MADRID – Germany is exploring ways to ban the use of Huawei Technologies Co. products in the country’s telecommunications infrastructure, according to a government official, extending the Western backlash against the Chinese tech firm over security concerns.
Berlin was considering tightening existing security requirements for the construction of so-called 5G next-generation mobile communication networks in Germany in a way that would make it impossible for operators to use Huawei equipment, the official told The Wall Street Journal.
Germany is one of Huawei’s most important foreign markets. Huawei’s European headquarters are in the German city of Düsseldorf. And Germany has the biggest economy in the region of Europe, Middle East and Africa, the market where Huawei gets the largest percentage of its revenue outside China. In 2017, it got 27 percent of its $92.6 billion in revenue from that region.
The effort marks a change of tack for the German government. The US government has been pressuring allies for months to ban Huawei products from their infrastructure for fear they could make it easier for the Chinese government to spy on communications. But German officials had so far expressed skepticism about those concerns, for which they said there was no evidence.
Last month, the Federal Office for Information Security, the German cybersecurity watchdog, told The Journal it was in talks with international telecom equipment vendors to set up security labs in the country that would allow government experts to vet the safety of their equipment.
The latest considerations go much further, however.
“We are conducting a thorough interdepartmental analysis of how we could amend the security requirements in a way that would affect Huawei,” the official said. “There are serious concerns about the building of a 5G infrastructure including warnings about back doors in hardware components, data flows...this would affect everything from communication to self-driving cars.”
The change of tack comes days after Polish authorities arrested a former senior Polish security official and a Huawei sales director in that country, and charged them with spying for China. Huawei fired the employee and said his alleged action wasn’t related to his employment. Neither man’s attorneys were available for comment.
On Wednesday, The Wall Street Journal reported US prosecutors are pursuing a criminal investigation of Huawei for allegedly stealing trade secrets from US business partners, including technology used by T-Mobile US Inc. to test smartphones. Huawei has said it settled with T-Mobile in the matter in 2017, after a US jury verdict found no willful or malicious conduct by Huawei.

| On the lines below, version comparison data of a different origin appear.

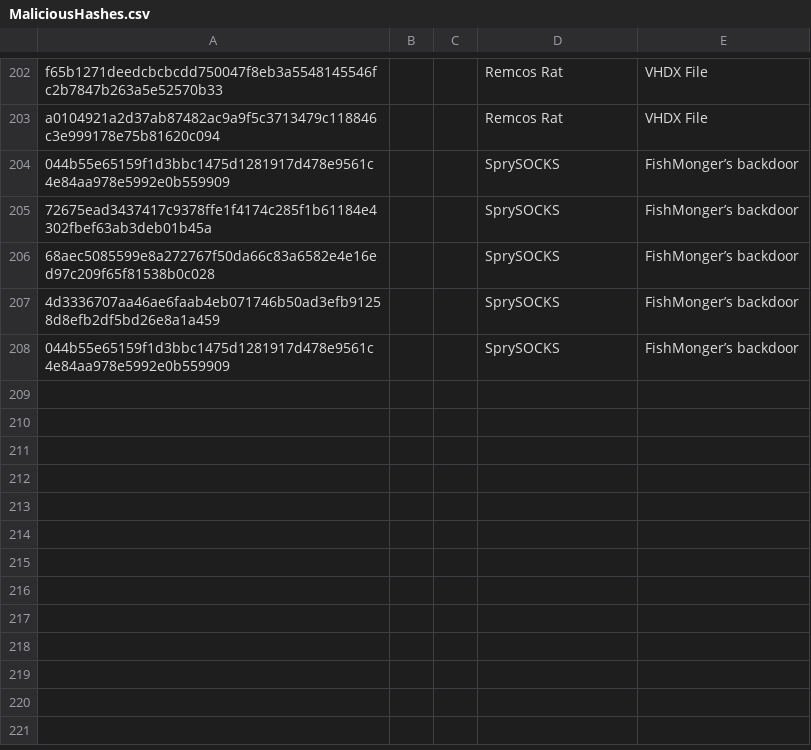
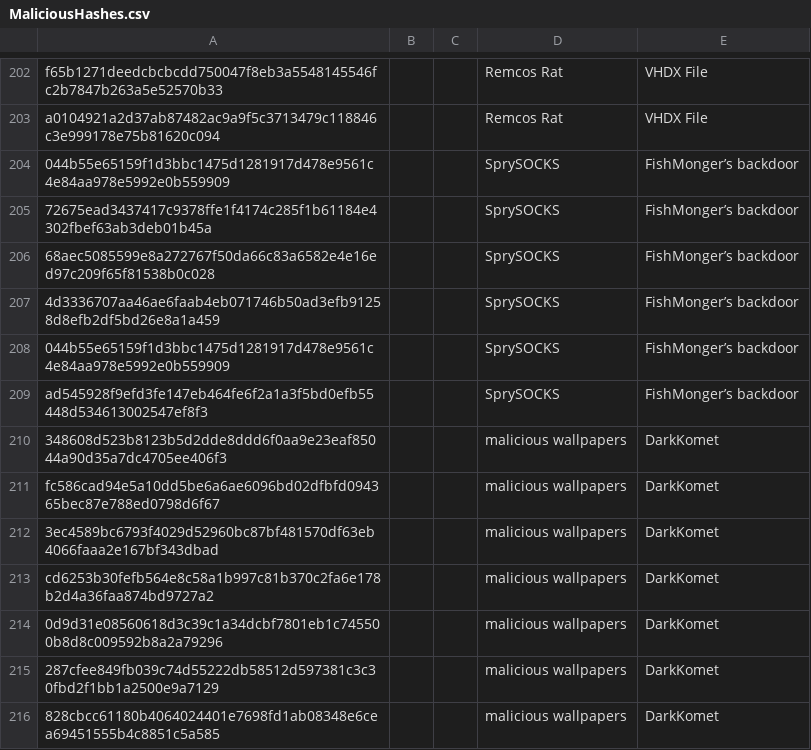
Before and after one commit to TimononBlueMoon/IOC-s, a CSV file: MaliciousHashes.csv, drawn as a sheet; only a part is shown, gaps mark what is left out; the diff names each change by its address in the sheet, - before the commit and + after, or states it on an @@ line.

Commit message:
Update MaliciousHashes.csv

```diff
--- a/MaliciousHashes.csv
+++ b/MaliciousHashes.csv
+row 209: ad545928f9efd3fe147eb464fe6f2a1a3f5bd0efb55448d534613002547ef8f3 |  |  | SprySOCKS | FishMonger’s backdoor
+row 210: 348608d523b8123b5d2dde8ddd6f0aa9e23eaf85044a90d35a7dc4705ee406f3 |  |  | malicious wallpapers | DarkKomet
+row 211: fc586cad94e5a10dd5be6a6ae6096bd02dfbfd094365bec87e788ed0798d6f67 |  |  | malicious wallpapers | DarkKomet
+row 212: 3ec4589bc6793f4029d52960bc87bf481570df63eb4066faaa2e167bf343dbad |  |  | malicious wallpapers | DarkKomet
+row 213: cd6253b30fefb564e8c58a1b997c81b370c2fa6e178b2d4a36faa874bd9727a2 |  |  | malicious wallpapers | DarkKomet
+row 214: 0d9d31e08560618d3c39c1a34dcbf7801eb1c745500b8d8c009592b8a2a79296 |  |  | malicious wallpapers | DarkKomet
+row 215: 287cfee849fb039c74d55222db58512d597381c3c30fbd2f1bb1a2500e9a7129 |  |  | malicious wallpapers | DarkKomet
+row 216: 828cbcc61180b4064024401e7698fd1ab08348e6cea69451555b4c8851c5a585 |  |  | malicious wallpapers | DarkKomet
```
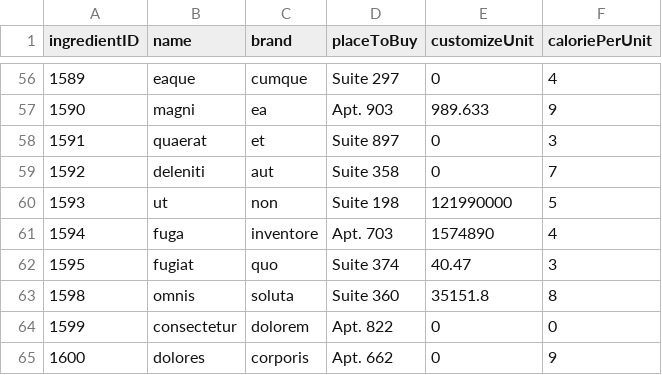
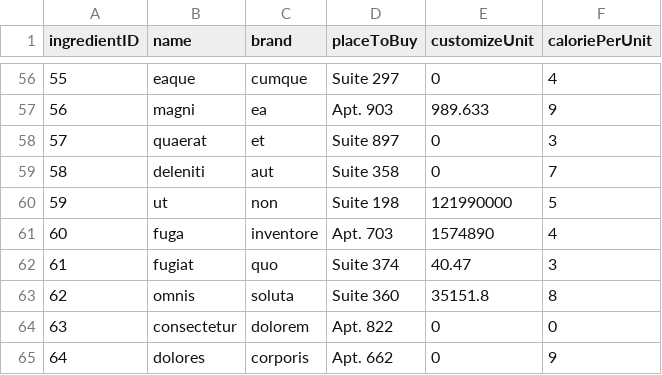
Before and after one commit to rocketwu/hwu382_che57_jye64_SE3309, a CSV file: assignment4/sql/05ingredientinfomation.csv, drawn as a sheet; only a part is shown, gaps mark what is left out; the diff covers the shown part only.

```diff
--- a/assignment4/sql/05ingredientinfomation.csv
+++ b/assignment4/sql/05ingredientinfomation.csv
@@ -56,10 +56,10 @@ ingredientID,name,brand,placeToBuy,customizeUnit,caloriePerUnit
-1589,eaque,cumque,"Suite 297",0,4
-1590,magni,ea,"Apt. 903",989.633,9
-1591,quaerat,et,"Suite 897",0,3
-1592,deleniti,aut,"Suite 358",0,7
-1593,ut,non,"Suite 198",121990000,5
-1594,fuga,inventore,"Apt. 703",1574890,4
-1595,fugiat,quo,"Suite 374",40.47,3
-1598,omnis,soluta,"Suite 360",35151.8,8
-1599,consectetur,dolorem,"Apt. 822",0,0
-1600,dolores,corporis,"Apt. 662",0,9
+55,eaque,cumque,Suite 297,0,4
+56,magni,ea,Apt. 903,989.633,9
+57,quaerat,et,Suite 897,0,3
+58,deleniti,aut,Suite 358,0,7
+59,ut,non,Suite 198,121990000,5
+60,fuga,inventore,Apt. 703,1574890,4
+61,fugiat,quo,Suite 374,40.47,3
+62,omnis,soluta,Suite 360,35151.8,8
+63,consectetur,dolorem,Apt. 822,0,0
+64,dolores,corporis,Apt. 662,0,9
```
Also changed, not shown: 60 edited cells elsewhere in this file, assignment4/sql/03wisheddish.csv, 4 other files.
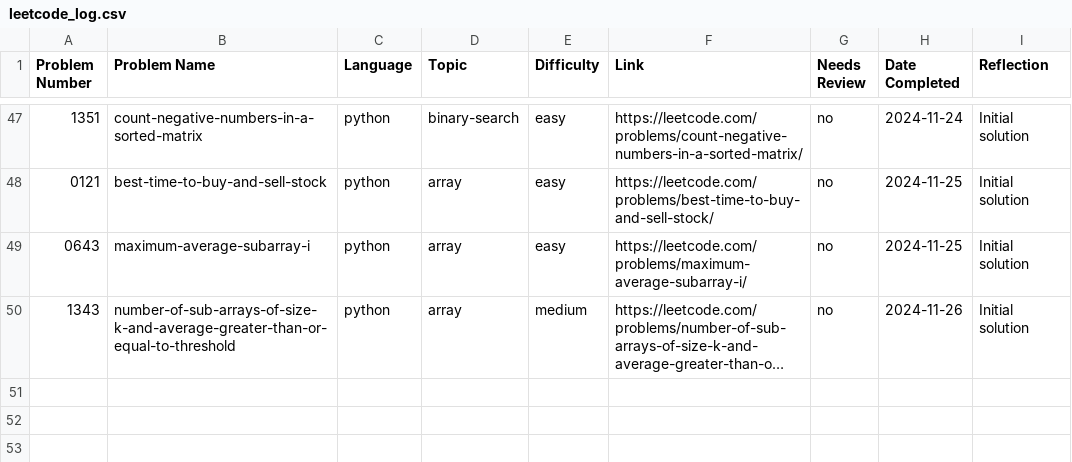
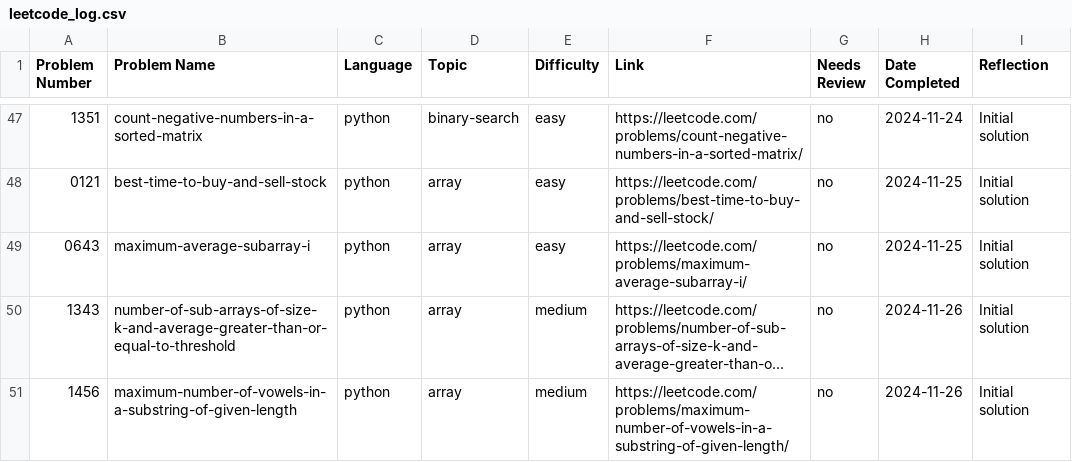
Before and after one commit to ElfarraDev/LeetcodeSolutions, a CSV file: leetcode_log.csv, drawn as a sheet; only a part is shown, gaps mark what is left out; long unchanged cells end in …; the diff names each change by its address in the sheet, - before the commit and + after, or states it on an @@ line.

Commit message:
Add solution for LeetCode 1456: maximum-number-of-vowels-in-a-substring-of-given-length (python, array, medium)

```diff
--- a/leetcode_log.csv
+++ b/leetcode_log.csv
+row 51: 1456 | maximum-number-of-vowels-in-a-substring-of-given-length | python | array | medium | https://leetcode.com/problems/maximum-number-of-vowels-in-a-substring-of-given-length/ | no | 2024-11-26 | Initial solution
```
Also changed, not shown: 2 other files.
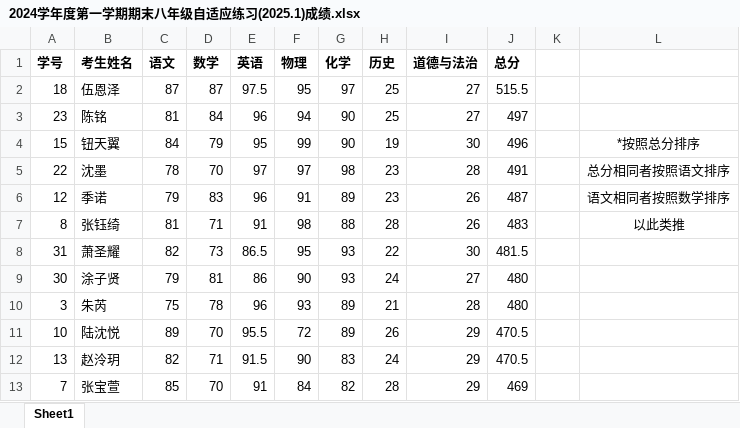
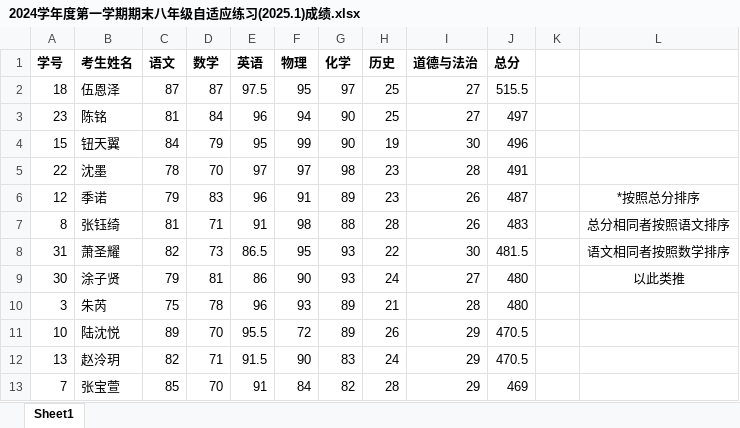
Before and after one commit to Michaelshenmo/Michaelshenmo.github.io, an Excel workbook: 2024学年度第一学期期末八年级自适应练习(2025.1)成绩.xlsx, sheet Sheet1, drawn as a sheet; only a part is shown; values as stored, in another font and other column widths than the file's, no borders; the diff names each change by its address in the sheet, - before the commit and + after, or states it on an @@ line.

Commit message:
Update 2024学年度第一学期期末八年级自适应练习(2025.1)成绩.xlsx

```diff
--- a/2024学年度第一学期期末八年级自适应练习(2025.1)成绩.xlsx (sheet Sheet1)
+++ b/2024学年度第一学期期末八年级自适应练习(2025.1)成绩.xlsx (sheet Sheet1)
-L4: *按照总分排序
+L4: (empty)
-L5: 总分相同者按照语文排序
+L5: (empty)
-L6: 语文相同者按照数学排序
+L6: *按照总分排序
-L7: 以此类推
+L7: 总分相同者按照语文排序
-L8: (empty)
+L8: 语文相同者按照数学排序
-L9: (empty)
+L9: 以此类推
```
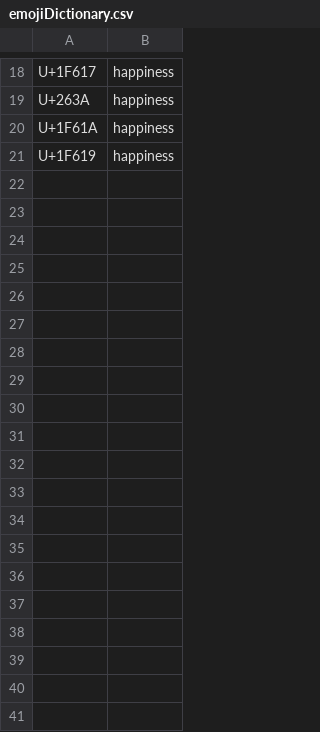
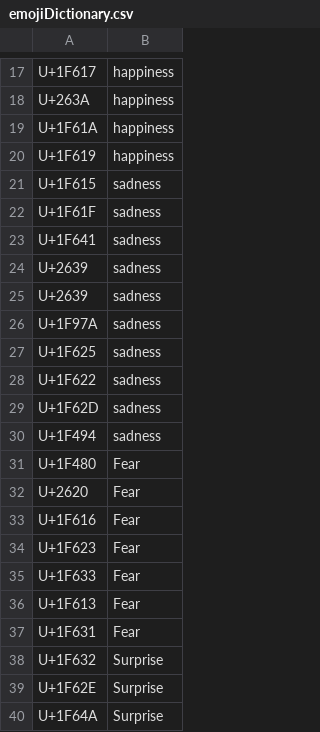
Before and after one commit to NUS-MTech-Big-Data/machine-learning, a CSV file: src/main/resources/emojiDictionary.csv, drawn as a sheet; only a part is shown, gaps mark what is left out; the diff covers the shown part only; the diff names each change by its address in the sheet, - before the commit and + after, or states it on an @@ line.

Commit message:
Complete emojiDictionary and getting uniCode from smiley

```diff
--- a/src/main/resources/emojiDictionary.csv
+++ b/src/main/resources/emojiDictionary.csv
+row 21: U+1F615 | sadness
+row 22: U+1F61F | sadness
+row 23: U+1F641 | sadness
+row 24: U+2639 | sadness
+row 25: U+2639 | sadness
+row 26: U+1F97A | sadness
+row 27: U+1F625 | sadness
+row 28: U+1F622 | sadness
+row 29: U+1F62D | sadness
+row 30: U+1F494 | sadness
+row 31: U+1F480 | Fear
+row 32: U+2620 | Fear
+row 33: U+1F616 | Fear
+row 34: U+1F623 | Fear
+row 35: U+1F633 | Fear
+row 36: U+1F613 | Fear
+row 37: U+1F631 | Fear
+row 38: U+1F632 | Surprise
+row 39: U+1F62E | Surprise
+row 40: U+1F64A | Surprise
```
Also changed, not shown: 9 added rows and 1 removed row elsewhere in this file, 2 other files.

The German daily newspaper Handelsblatt reported first about the initiative Thursday, saying the effort was focused on indirectly banning Huawei from operators’ so-called core networks, the essential backbone of a mobile phone network. The paper said the move could also affect older 3G and 4G networks.
A Huawei spokesman in Europe said “Germany is a big and important market. The German government has so far had a very balanced position and has been able to resist outside pressures. It is up to German authorities to make their decisions and we will of course comply and respect any decision.”
“But politicization of the 5G issue is proceeding in several European countries,” the spokesman said. “Limiting access to certain market players means prices would go up and innovation would slow down.”
The German official said raising security requirements would be the only legal way to de facto exclude Huawei from all crucial tenders in Germany as the country has no other legislation that would justify an outright ban.
The timing of the talks come as Germany is scheduled to host its auction for 5G spectrum licenses this spring, in which telecommunications carriers are expected to bid for rights to host ultrafast internet connections. Huawei is already a significant vendor to carriers within Germany. Last month, Deutsche Telekom said it would review its procurement strategy for equipment in light of concerns about Chinese manufacturing of telecom infrastructure.
The initiative is led by the Federal Network Agency, the country’s overall networks regulator, and the Federal Office for Information Security and involves the Federal Interior Ministry, the Transport Ministry, and the Economics Ministry, the official said.
A spokesman for the Federal Network Agency didn’t have an immediate comment.
The Network Agency and the Office for Information Security have been working with vendors and operators for some time on updated security requirements for mobile communications. The changes could be included in a planned reform of Germany’s telecommunications law, according to Handelsblatt.
While concerns about the integrity of Huawei equipment and about the company’s practices have existed for years, these have escalated in recent months.